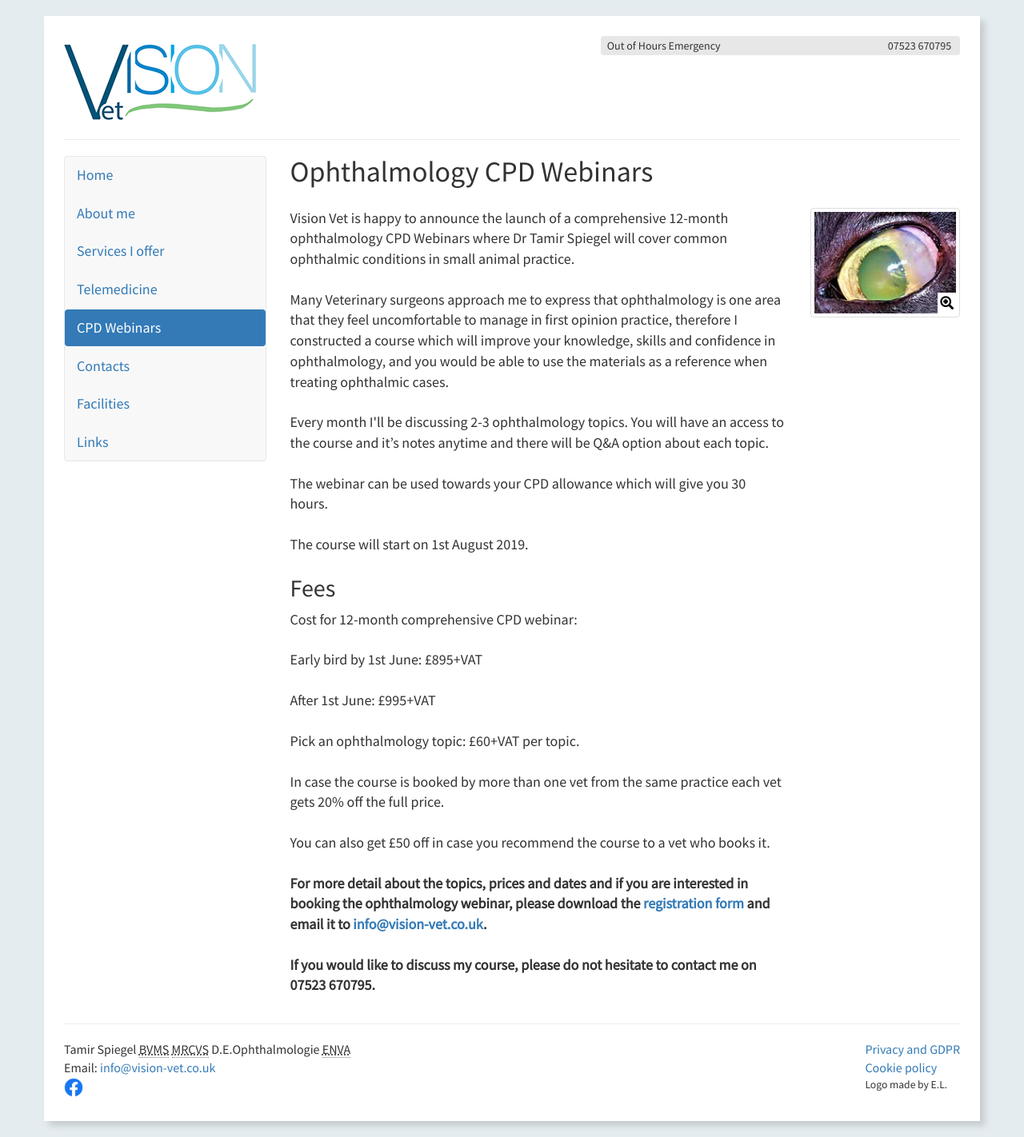
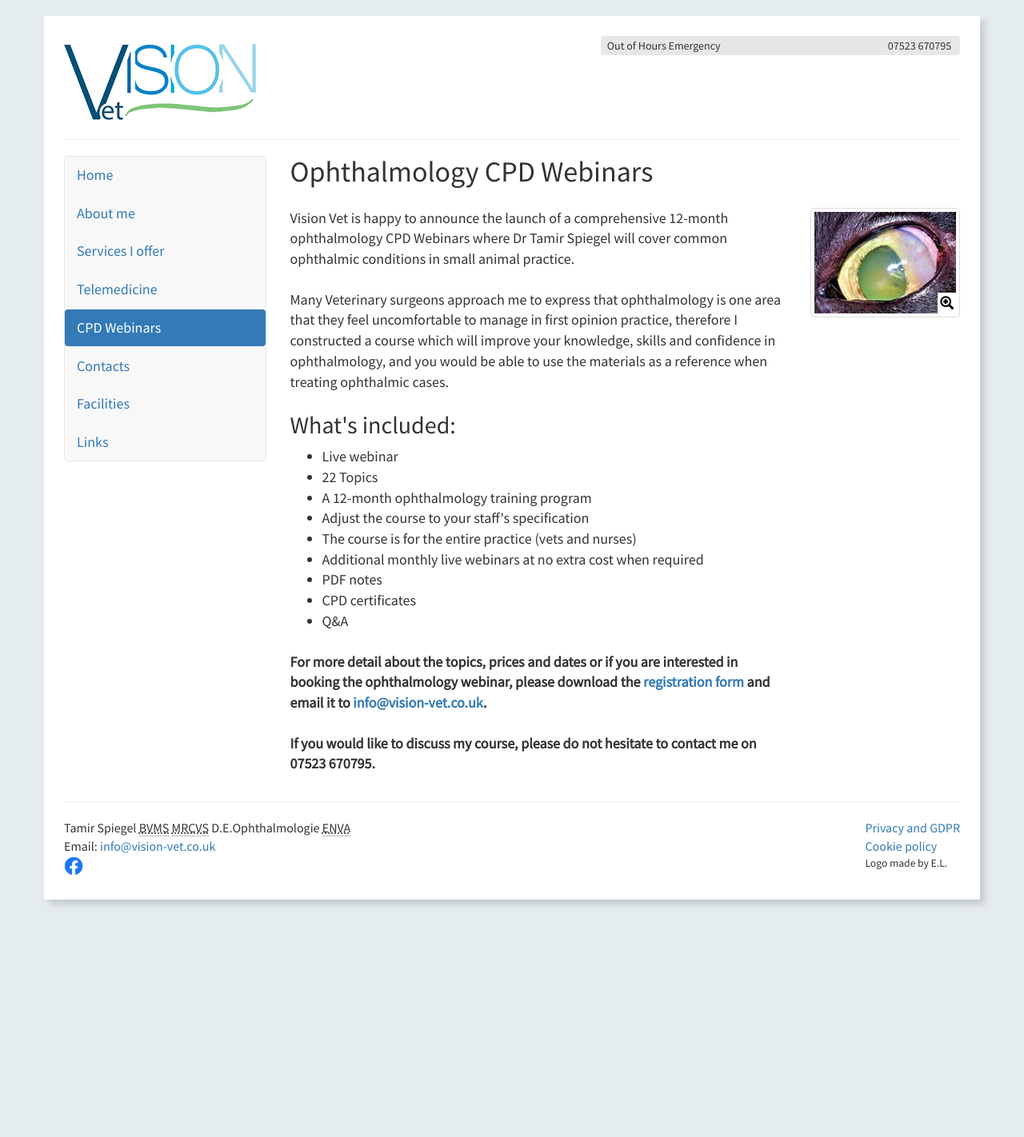
Before and after one commit to cheungmichael/vision-vet.co.uk, a Jekyll site: the page built from cpd-webinars.md, in a window 1280 px wide. Shown: the whole page at 80% size. Built offline with Jekyll 4.4.1, drawn with Linux system fonts in a browser that asks for light colours; comment, search, counter and statistics services are not loaded; after the commit the page ends 1145 px from its top, so only the background shows below that.

Commit message:
Update webinars

```diff
--- a/Gemfile
+++ b/Gemfile
@@ -27,3 +27,6 @@ end
 
 # Performance-booster for watching directories on Windows
 gem "wdm", "~> 0.1.1", :platforms => [:mingw, :x64_mingw, :mswin]
+
+
+gem "webrick", "~> 1.8"
--- a/cpd-webinars.md
+++ b/cpd-webinars.md
@@ -14,28 +14,21 @@ weight: 8
 
     <p>Many Veterinary surgeons approach me to express that ophthalmology is one area that they feel uncomfortable to manage in first opinion practice, therefore I constructed a course which will improve your knowledge, skills and confidence in ophthalmology, and you would be able to use the materials as a reference when treating ophthalmic cases.</p>
 
-    <p>Every month I'll be discussing 2-3 ophthalmology topics. You will have an access to the course and it’s notes anytime and there will be Q&A option about each topic.</p>
+    <h2>What's included:</h2>
 
-    <p>The webinar can be used towards your CPD allowance which will give you 30 hours.</p>
+    <ul>
+      <li>Live webinar</li>
+      <li>22 Topics</li>
+      <li>A 12-month ophthalmology training program</li>
+      <li>Adjust the course to your staff's specification</li>
+      <li>The course is for the entire practice (vets and nurses)</li>
+      <li>Additional monthly live webinars at no extra cost when required</li>
+      <li>PDF notes</li>
+      <li>CPD certificates</li>
+      <li>Q&amp;A</li>
+    </ul>
 
-    <p>The course will start on 1st August 2019.</p>
-
-    <h2>Fees</h2>
-
-    <p>Cost for 12-month comprehensive CPD webinar:</p>
-
-    <p>Early bird by 1st June: &pound;895+VAT</p>
-
-    <p>After 1st June: &pound;995+VAT</p>
-
-    <p>Pick an ophthalmology topic: &pound;60+VAT per topic.</p>
-
-    <p>In case the course is booked by more than one vet from the same practice each vet gets 20% off the full price.</p>
-
-    <p>You can also get &pound;50 off in case you recommend the course to a vet who books it.</p>
-
-    <p><strong>For more detail about the topics, prices and dates and if you are interested in booking the ophthalmology webinar, please download the <a href="/docs/registration-form.pdf">registration form</a> and email it to <a href="mailto:info@vision-vet.co.uk">info@vision-vet.co.uk</a>.</strong></p>
-
+    <p><strong>For more detail about the topics, prices and dates or if you are interested in booking the ophthalmology webinar, please download the <a href="https://docs.google.com/forms/d/e/1FAIpQLSeMQx-JXBiNhhSAeXXL695em2hKNj6xM6B9qAr_5sQTtkwQqw/viewform?usp=pp_url">registration form</a> and email it to <a href="mailto:info@vision-vet.co.uk">info@vision-vet.co.uk</a>.</strong></p>
     <p><strong>If you would like to discuss my course, please do not hesitate to contact me on 07523 670795.</strong></p>
 
   </div>
```
Also changed, not shown: Gemfile.lock, 1 other file.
+ + + +
▶ _Task_:
Extract from the material all lines containing the string "will".

▶ _Written response_:
     <p>Many Veterinary surgeons approach me to express that ophthalmology is one area that they feel uncomfortable to manage in first opinion practice, therefore I constructed a course which will improve your knowledge, skills and confidence in ophthalmology, and you would be able to use the materials as a reference when treating ophthalmic cases.</p>
-    <p>Every month I'll be discussing 2-3 ophthalmology topics. You will have an access to the course and it’s notes anytime and there will be Q&A option about each topic.</p>
-    <p>The webinar can be used towards your CPD allowance which will give you 30 hours.</p>
-    <p>The course will start on 1st August 2019.</p>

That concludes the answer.